21. The Tribunal were, for the reasons advanced by Ms Thelen and explained in the authorities to which we have referred, obliged to answer the question. We are satisfied that they had made findings which, in fact, provided them with the answer. It was that the financial circumstances of the business were undergoing a significant change for the worse at the time of the Claimant's dismissal which meant that salaries were being cut, the number of employees employed at the equestrian centre had been reduced from four to one and, by the time of the hearing, less than 18 months later, the most that was being earned there by anyone was £7,200, the salary being paid to the single, regular employee.
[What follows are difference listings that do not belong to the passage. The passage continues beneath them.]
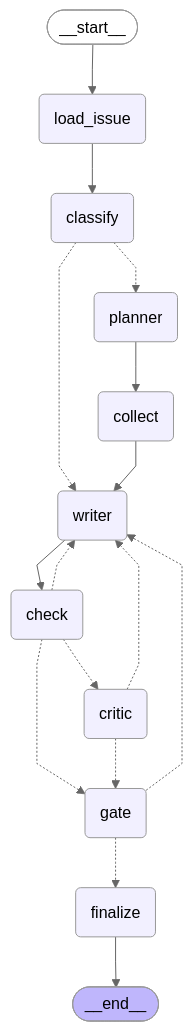
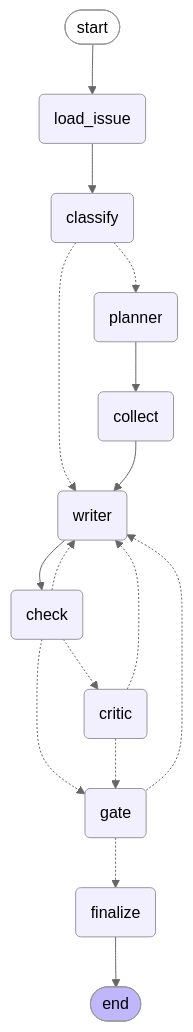
One commit to mateusveloso/graphplay changed the diagram in docs/graph.mmd. Above: the diagram before and after it, drawn with Mermaid (neutral theme). The commit also changed 68 other files, not shown here.

First line of the commit message:
Rewrite in Go with a hand-rolled graph runtime

```diff
--- a/docs/graph.mmd
+++ b/docs/graph.mmd
@@ -1,35 +1,30 @@
----
-config:
-  flowchart:
-    curve: linear
----
 graph TD;
-	__start__([<p>__start__</p>]):::first
+	__start__([start]):::first
 	load_issue(load_issue)
 	classify(classify)
 	planner(planner)
 	collect(collect)
 	writer(writer)
 	check(check)
 	critic(critic)
 	gate(gate)
 	finalize(finalize)
-	__end__([<p>__end__</p>]):::last
+	__end__([end]):::last
 	__start__ --> load_issue;
+	load_issue --> classify;
+	classify -.-> planner;
+	classify -.-> writer;
+	planner --> collect;
+	collect --> writer;
+	writer --> check;
 	check -.-> critic;
 	check -.-> gate;
 	check -.-> writer;
-	classify -.-> planner;
-	classify -.-> writer;
-	collect --> writer;
 	critic -.-> gate;
 	critic -.-> writer;
 	gate -.-> finalize;
 	gate -.-> writer;
-	load_issue --> classify;
-	planner --> collect;
-	writer --> check;
 	finalize --> __end__;
 	classDef default fill:#f2f0ff,line-height:1.2
 	classDef first fill-opacity:0
 	classDef last fill:#bfb6fc
```
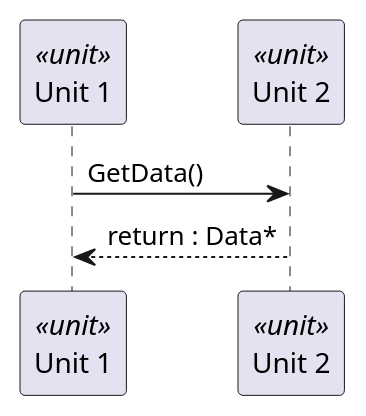
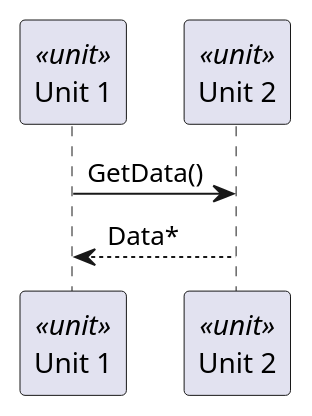
The diagram in bazel/rules/rules_score/docs/_assets/SeoocExample_DynamicDesign.puml (eclipse-score/tooling), drawn with PlantUML before and after one commit. The commit also changed 7 other files, not shown here.

Commit message:
Adapter sequence metamodel to validation

```diff
--- a/bazel/rules/rules_score/docs/_assets/SeoocExample_DynamicDesign.puml
+++ b/bazel/rules/rules_score/docs/_assets/SeoocExample_DynamicDesign.puml
@@ -14,9 +14,9 @@
 @startuml SeoocExample_DynamicDesign
 
 participant "Unit 1" as unit_1 <<unit>>
 participant "Unit 2" as unit_2 <<unit>>
 
 unit_1 -> unit_2 : GetData()
-unit_2 --> unit_1 : return : Data*
+return Data*
 
 @enduml
```
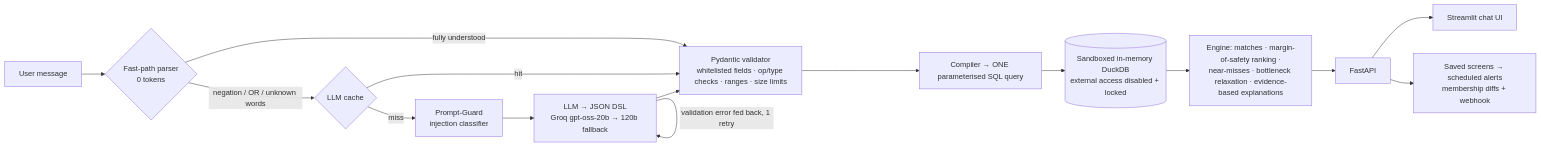
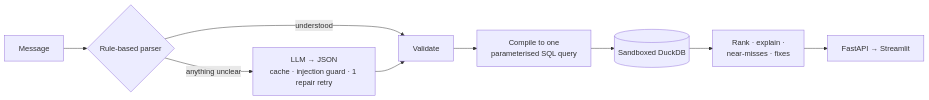
The diagram in README.md (VS1005/Scout-Stock-Screener), drawn with Mermaid before and after one commit. The commit also changed other lines of this file and 15 other files, not shown here.

````diff
--- a/README.md
+++ b/README.md
@@ -15,15 +15,11 @@
 ```mermaid
 flowchart LR
-    U[User message] --> FP{Fast-path parser<br/>0 tokens}
-    FP -- fully understood --> V
-    FP -- negation / OR / unknown words --> C{LLM cache}
-    C -- hit --> V
-    C -- miss --> G[Prompt-Guard<br/>injection classifier] --> L[LLM → JSON DSL<br/>Groq gpt-oss-20b → 120b fallback]
-    L -- validation error fed back, 1 retry --> L
-    L --> V[Pydantic validator<br/>whitelisted fields · op/type checks · ranges · size limits]
-    V --> CO[Compiler → ONE parameterised SQL query]
-    CO --> S[(Sandboxed in-memory DuckDB<br/>external access disabled + locked)]
-    S --> E[Engine: matches · margin-of-safety ranking ·<br/>near-misses · bottleneck relaxation · evidence-based explanations]
-    E --> API[FastAPI] --> UI[Streamlit chat UI]
-    API --> AL[Saved screens → scheduled alerts<br/>membership diffs + webhook]
+    Q[Message] --> F{Rule-based parser}
+    F -- understood --> V[Validate]
+    F -- anything unclear --> L[LLM → JSON<br/>cache · injection guard · 1 repair retry]
+    L --> V
+    V --> C[Compile to one<br/>parameterised SQL query]
+    C --> D[(Sandboxed DuckDB)]
+    D --> E[Rank · explain ·<br/>near-misses · fixes]
+    E --> UI[FastAPI → Streamlit]
 ```
````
22. Thus, putting matters are their highest for the Claimant, the most she could have hoped was to have earned £14,400 during the two-year period which the Tribunal, in their discretion, considered was the appropriate compensatory period.

23. We are satisfied that there is no need for a remit here. It is plain that on the Tribunal's findings in fact, the only answer to their unanswered question was and is that the Claimant's award ought to have included nothing for loss of earnings since what she would have earned at the equestrian centre would have been exceeded by what, if she had mitigated her loss, she would have earned in alternative employment. That is even before any allowance is made for the payments actually made to her by way of redundancy pay and sums earned in the meantime.

24. The arithmetical result is then that the award payable to the Claimant ought to have been as follows. First, a basic award of £1,730.75 and £300 for loss of statutory rights, a total of £2,030.75 to which there required to be applied a Polkey deduction of 20% (£406.15) bringing out a figure of £1,636.60 as compensatory award. To that, there requires to be added the sum of £1,384.60 for the failure to provide terms and conditions of employment. The total award payable to the Claimant is thus £3,021.21 and we will pronounce an order upholding the appeal and substituting for the award made by the Tribunal the sum of £3,021.21.